Editor-in-Chief’s Note: Evan Koepke is the former chairman of the Blue Ridge Mountain Rescue Group and the Appalachian Search and Rescue Conference. His training and experience includes wilderness search management, lost person behavior, sign-cutting, technical rescue and wilderness medicine.

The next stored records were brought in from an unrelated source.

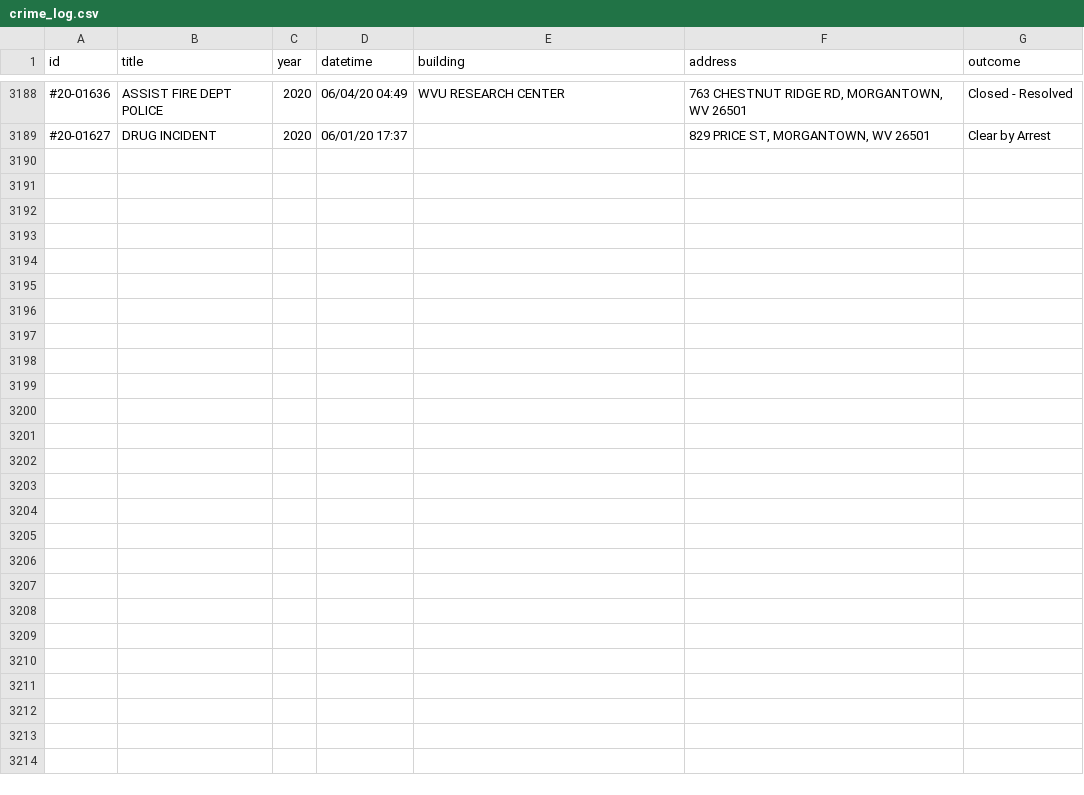
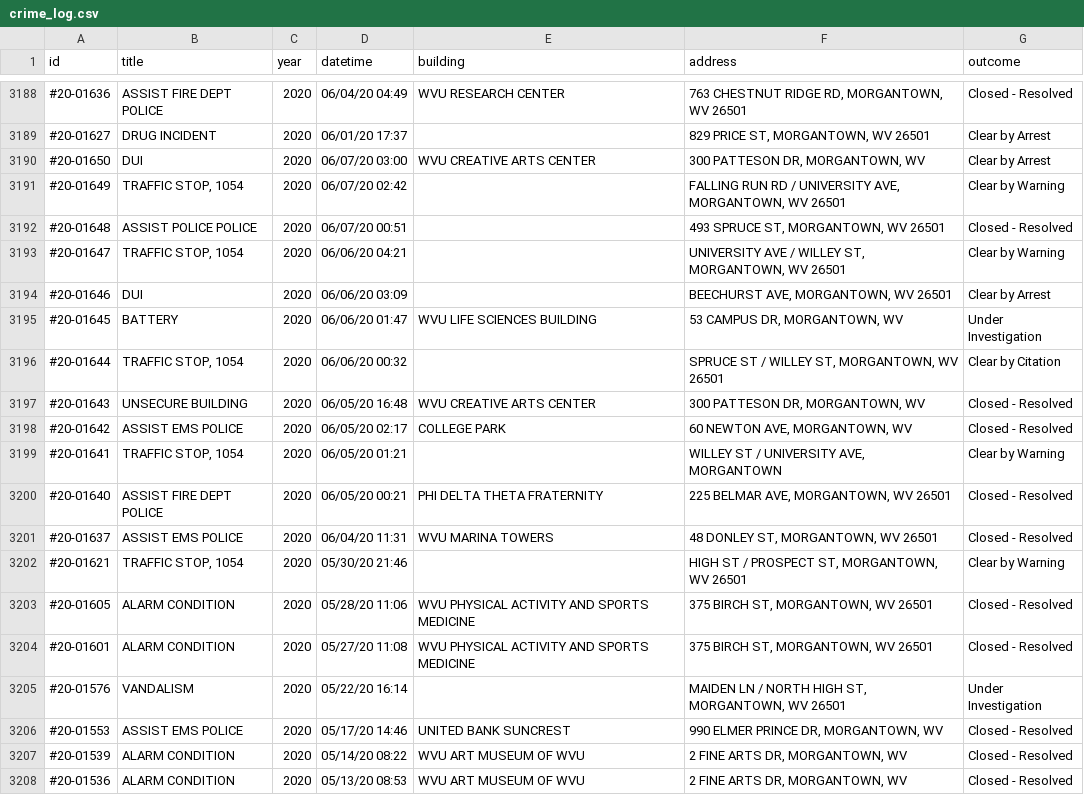
Before and after one commit to dwillis/wvu-projects, a CSV file: crime-log/crime_log.csv, drawn as a sheet; only a part is shown, gaps mark what is left out.

Commit message:
updated crimelog

```diff
--- a/crime-log/crime_log.csv
+++ b/crime-log/crime_log.csv
@@ -4236 +4236,20 @@ id,title,year,datetime,building,address,outcome
 #20-01627,DRUG INCIDENT,2020,06/01/20 17:37,,"829 PRICE ST, MORGANTOWN, WV 26501",Clear by Arrest
+#20-01650,DUI,2020,06/07/20 03:00,WVU CREATIVE ARTS CENTER,"300 PATTESON DR, MORGANTOWN, WV",Clear by Arrest
+#20-01649,"TRAFFIC STOP, 1054",2020,06/07/20 02:42,,"FALLING RUN RD / UNIVERSITY AVE, MORGANTOWN, WV 26501",Clear by Warning
+#20-01648,ASSIST POLICE POLICE,2020,06/07/20 00:51,,"493 SPRUCE ST, MORGANTOWN, WV 26501",Closed - Resolved
+#20-01647,"TRAFFIC STOP, 1054",2020,06/06/20 04:21,,"UNIVERSITY AVE / WILLEY ST, MORGANTOWN, WV 26501",Clear by Warning
+#20-01646,DUI,2020,06/06/20 03:09,,"BEECHURST AVE, MORGANTOWN, WV 26501",Clear by Arrest
+#20-01645,BATTERY,2020,06/06/20 01:47,WVU LIFE SCIENCES BUILDING,"53 CAMPUS DR, MORGANTOWN, WV",Under Investigation
+#20-01644,"TRAFFIC STOP, 1054",2020,06/06/20 00:32,,"SPRUCE ST / WILLEY ST, MORGANTOWN, WV 26501",Clear by Citation
+#20-01643,UNSECURE BUILDING,2020,06/05/20 16:48,WVU CREATIVE ARTS CENTER,"300 PATTESON DR, MORGANTOWN, WV",Closed - Resolved
+#20-01642,ASSIST EMS POLICE,2020,06/05/20 02:17,COLLEGE PARK,"60 NEWTON AVE, MORGANTOWN, WV",Closed - Resolved
+#20-01641,"TRAFFIC STOP, 1054",2020,06/05/20 01:21,,"WILLEY ST / UNIVERSITY AVE, MORGANTOWN",Clear by Warning
+#20-01640,ASSIST FIRE DEPT POLICE,2020,06/05/20 00:21,PHI DELTA THETA FRATERNITY,"225 BELMAR AVE, MORGANTOWN, WV 26501",Closed - Resolved
+#20-01637,ASSIST EMS POLICE,2020,06/04/20 11:31,WVU MARINA TOWERS,"48 DONLEY ST, MORGANTOWN, WV 26501",Closed - Resolved
+#20-01621,"TRAFFIC STOP, 1054",2020,05/30/20 21:46,,"HIGH ST / PROSPECT ST, MORGANTOWN, WV 26501",Clear by Warning
+#20-01605,ALARM CONDITION,2020,05/28/20 11:06,WVU PHYSICAL ACTIVITY AND SPORTS MEDICINE,"375 BIRCH ST, MORGANTOWN, WV 26501",Closed - Resolved
+#20-01601,ALARM CONDITION,2020,05/27/20 11:08,WVU PHYSICAL ACTIVITY AND SPORTS MEDICINE,"375 BIRCH ST, MORGANTOWN, WV 26501",Closed - Resolved
+#20-01576,VANDALISM,2020,05/22/20 16:14,,"MAIDEN LN / NORTH HIGH ST, MORGANTOWN, WV 26501",Under Investigation
+#20-01553,ASSIST EMS POLICE,2020,05/17/20 14:46,UNITED BANK SUNCREST,"990 ELMER PRINCE DR, MORGANTOWN, WV",Closed - Resolved
+#20-01539,ALARM CONDITION,2020,05/14/20 08:22,WVU ART MUSEUM OF WVU,"2 FINE ARTS DR, MORGANTOWN, WV",Closed - Resolved
+#20-01536,ALARM CONDITION,2020,05/13/20 08:53,WVU ART MUSEUM OF WVU,"2 FINE ARTS DR, MORGANTOWN, WV",Closed - Resolved
```
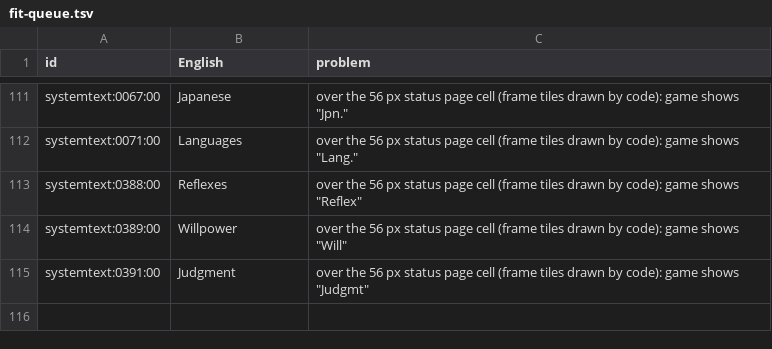
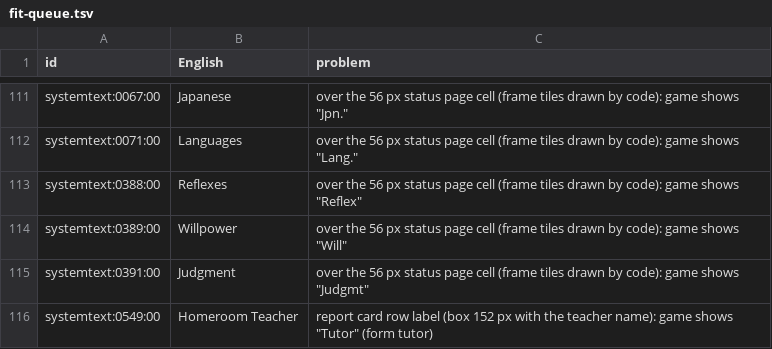
Before and after one commit to mtlgames/tokyo-mono-hara-shi-karasu-no-mori-gakuen-kitan-en, a TSV file: docs/fit-queue.tsv, drawn as a sheet; only a part is shown, gaps mark what is left out.

```diff
--- a/docs/fit-queue.tsv
+++ b/docs/fit-queue.tsv
@@ -115 +115,2 @@ systemtext:0389:00	Willpower	over the 56 px status page cell (frame tiles drawn
 systemtext:0391:00	Judgment	over the 56 px status page cell (frame tiles drawn by code): game shows "Judgmt"
+systemtext:0549:00	Homeroom Teacher	report card row label (box 152 px with the teacher name): game shows "Tutor" (form tutor)
```
Also changed, not shown: 5 other files.
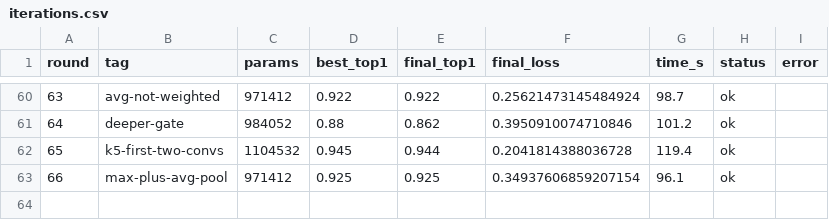
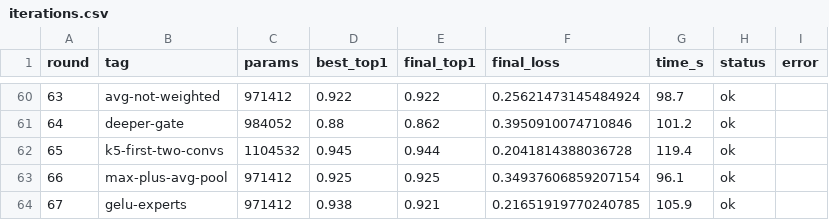
Before and after one commit to G-reen-vibe/bitforge, a CSV file: results/iterations.csv, drawn as a sheet; only a part is shown, gaps mark what is left out.

Commit message:
Iter r67: GELU in experts (top1 0.938, NEW BEST)
GELU instead of ReLU. top1 0.935 -> 0.938. Small but consistent gain.

```diff
--- a/results/iterations.csv
+++ b/results/iterations.csv
@@ -63 +63,2 @@ round,tag,params,best_top1,final_top1,final_loss,time_s,status,error
 66,max-plus-avg-pool,971412,0.925,0.925,0.34937606859207154,96.1,ok,
+67,gelu-experts,971412,0.938,0.921,0.21651919770240785,105.9,ok,
```
Also changed, not shown: 1 other file.
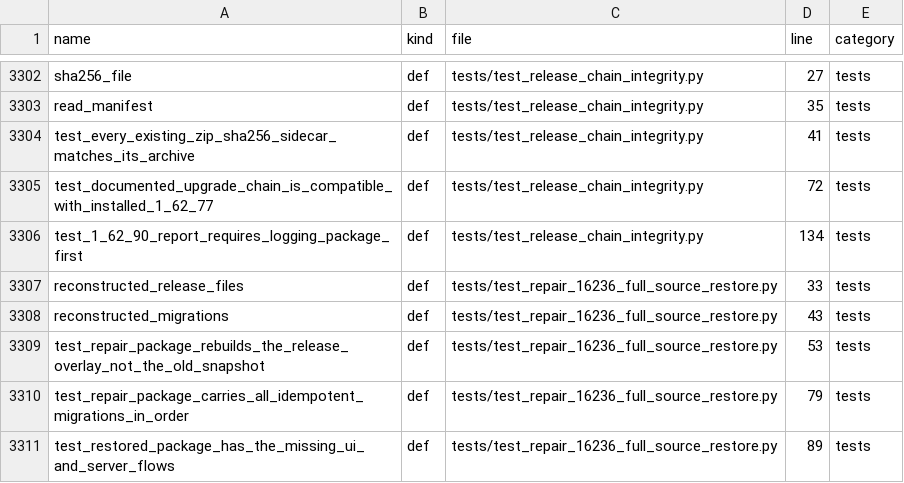
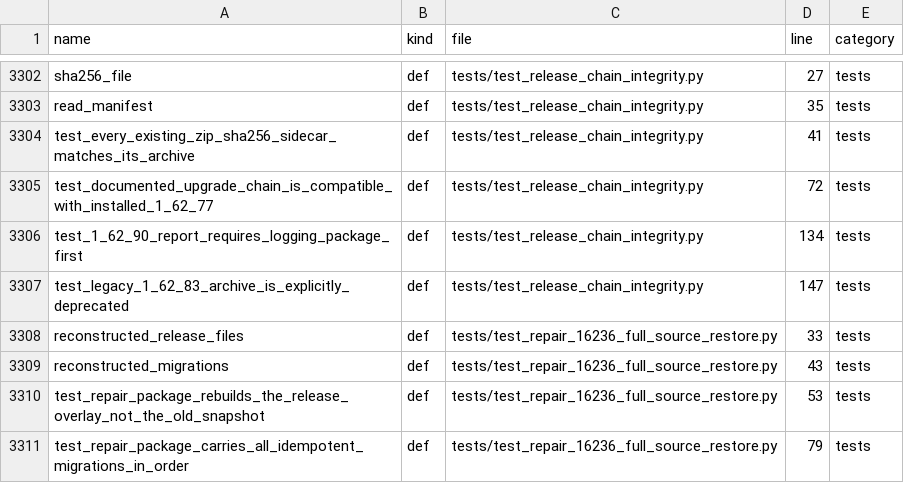
Before and after one commit to alirezarahimy-code/ticket, a TSV file: docs/system-map/SYMBOLS.tsv, drawn as a sheet; only a part is shown, gaps mark what is left out; the shorter side is filled out with more unchanged rows.

Commit message:
docs(system-map): index release deprecation regression test

```diff
--- a/docs/system-map/SYMBOLS.tsv
+++ b/docs/system-map/SYMBOLS.tsv
@@ -3306,2 +3306,3 @@ test_documented_upgrade_chain_is_compatible_with_installed_1_62_77	def	tests/tes
 test_1_62_90_report_requires_logging_package_first	def	tests/test_release_chain_integrity.py	134	tests
+test_legacy_1_62_83_archive_is_explicitly_deprecated	def	tests/test_release_chain_integrity.py	147	tests
 reconstructed_release_files	def	tests/test_repair_16236_full_source_restore.py	33	tests
```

He currently works as the Operations Planning Associate for Team Rubicon, a veterans-based international disaster response organization.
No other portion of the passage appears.